Google told employees that they will lose pay and eventually get fired if they do not comply with the company’s vaccine rules and upload their vaccination proof to a central database.
Earlier, a group of employees signed a manifesto opposing the rule.
According to a memo to employees, Google’s leadership told employees they had until December 3 to upload documentation showing proof of vaccination to the database.
After the deadline, the company said it would begin contacting employees who had not uploaded their vaccination status and those whose exemptions had been declined.
The memo further states that employees who will not have complied with the rules by January 18 will go on “paid administrative leave” for a month, then “unpaid personal leave” for six months, then termination.

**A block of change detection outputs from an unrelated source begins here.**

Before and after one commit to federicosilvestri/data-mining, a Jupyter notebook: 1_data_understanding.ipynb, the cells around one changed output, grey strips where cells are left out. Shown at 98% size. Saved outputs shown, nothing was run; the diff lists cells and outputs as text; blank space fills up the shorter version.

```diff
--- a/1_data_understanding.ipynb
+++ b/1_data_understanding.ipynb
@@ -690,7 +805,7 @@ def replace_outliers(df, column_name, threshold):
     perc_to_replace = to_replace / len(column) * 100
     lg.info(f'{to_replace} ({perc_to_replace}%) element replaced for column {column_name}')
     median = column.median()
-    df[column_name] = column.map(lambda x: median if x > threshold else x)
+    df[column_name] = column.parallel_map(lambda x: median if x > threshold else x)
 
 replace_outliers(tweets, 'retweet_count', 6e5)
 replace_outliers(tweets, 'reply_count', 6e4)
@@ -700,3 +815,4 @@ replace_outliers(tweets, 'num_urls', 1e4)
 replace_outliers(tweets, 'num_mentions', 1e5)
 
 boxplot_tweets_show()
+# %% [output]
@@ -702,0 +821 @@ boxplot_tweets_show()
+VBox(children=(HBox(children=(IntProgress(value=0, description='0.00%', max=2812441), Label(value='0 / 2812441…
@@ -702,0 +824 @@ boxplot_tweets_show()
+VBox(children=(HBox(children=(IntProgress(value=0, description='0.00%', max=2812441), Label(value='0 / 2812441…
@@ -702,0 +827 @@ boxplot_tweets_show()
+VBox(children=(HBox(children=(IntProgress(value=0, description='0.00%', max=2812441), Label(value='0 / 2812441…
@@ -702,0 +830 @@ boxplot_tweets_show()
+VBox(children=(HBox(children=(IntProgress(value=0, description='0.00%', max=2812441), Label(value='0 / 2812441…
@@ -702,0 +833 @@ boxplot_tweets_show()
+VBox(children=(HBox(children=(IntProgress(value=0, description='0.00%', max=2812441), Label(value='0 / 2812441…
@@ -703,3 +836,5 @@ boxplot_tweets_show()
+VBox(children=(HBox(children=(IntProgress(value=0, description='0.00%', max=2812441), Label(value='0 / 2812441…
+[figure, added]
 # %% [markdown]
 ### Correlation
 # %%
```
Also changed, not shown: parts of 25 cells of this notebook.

Google’s vaccine mandate came after the Biden administration announced that companies with more than 100 employees should implement vaccine mandates or regular testing by January 19, something that has been challenged in court.
The order was halted by a federal court in November. Still, Google is proceeding as if the order is still valid, and requiring its more than 150,000 employees to upload their status.
“We expect that almost all roles at Google in the US will fall within the scope of the executive order,” Google’s memo said.
“Anyone entering a Google building must be fully vaccinated or have an approved accommodation that allows them to work or come onsite,” the company said. Google will not accept regular negative tests as an alternative to vaccination.
Not all Google employees have accepted the mandate. Hundreds of them signed a manifesto opposing the mandate, for several reasons including that it was required for employees who work remotely and those that do not directly engage with the federal government.
Google appears to have responded to the manifesto. In the latest guidance, the company included several options for those who do not want to get vaccinated. They can request religious and medical exemptions or choose to “permanently work remotely” if they do not engage with federal government contracts.